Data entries
________________________

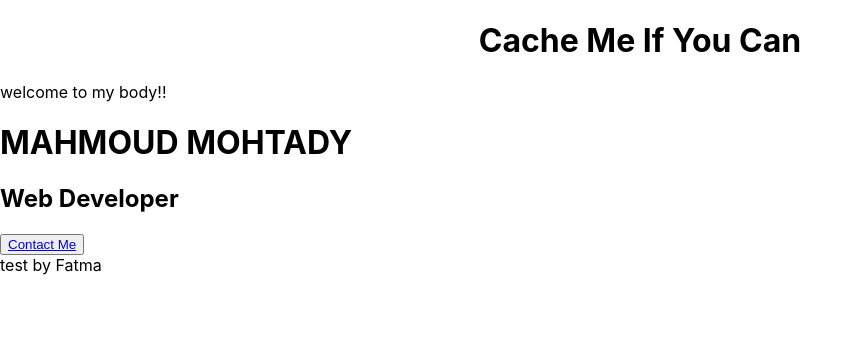
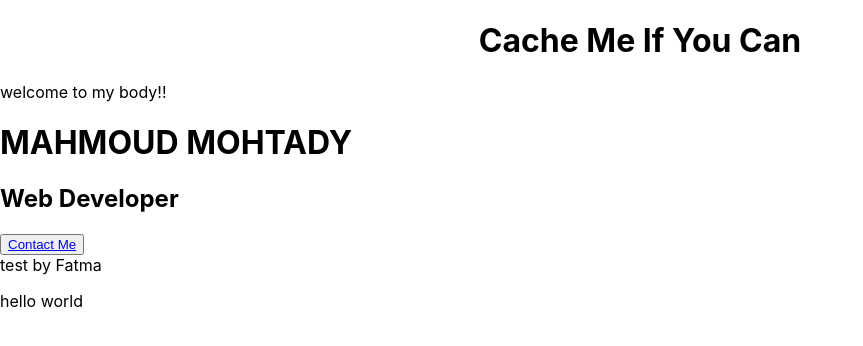
Before and after one commit to SamehMahmoudd/git--test, a React (Create React App) app: page / in a window 1280 px wide. Shown: the top 346 px of the page, without its empty margins (0-863 px from the left). Built offline with nearby package versions, Linux system fonts and the light colour scheme.

Commit message:
CREATE NEW COMPONENT

```diff
--- a/src/App.js
+++ b/src/App.js
@@ -3,6 +3,7 @@ import Fatma from './components/Fatma';
 import Mohatdy from "./components/Mohatdy";
 import Sameh from "./components/Sameh";
 import AlaaMostafa from './components/AlaaMostafa'
+import Adel from './components/adelas';
 
 
 function App() {
@@ -12,6 +13,7 @@ function App() {
       <Sameh/>
       <Mohatdy />
       <Fatma/>
+      <Adel/>
    </>
   );
 }
--- /dev/null
+++ b/src/components/adelas.js
@@ -0,0 +1,5 @@
+
+
+export default function Adel() {
+    return ( <p>hello world</p> );
+}
```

________________________

* **Exercise details**
Every line above that holds "function" should be copied out.

* **Task response**
 function App() {
@@ -12,6 +13,7 @@ function App() {
+export default function Adel() {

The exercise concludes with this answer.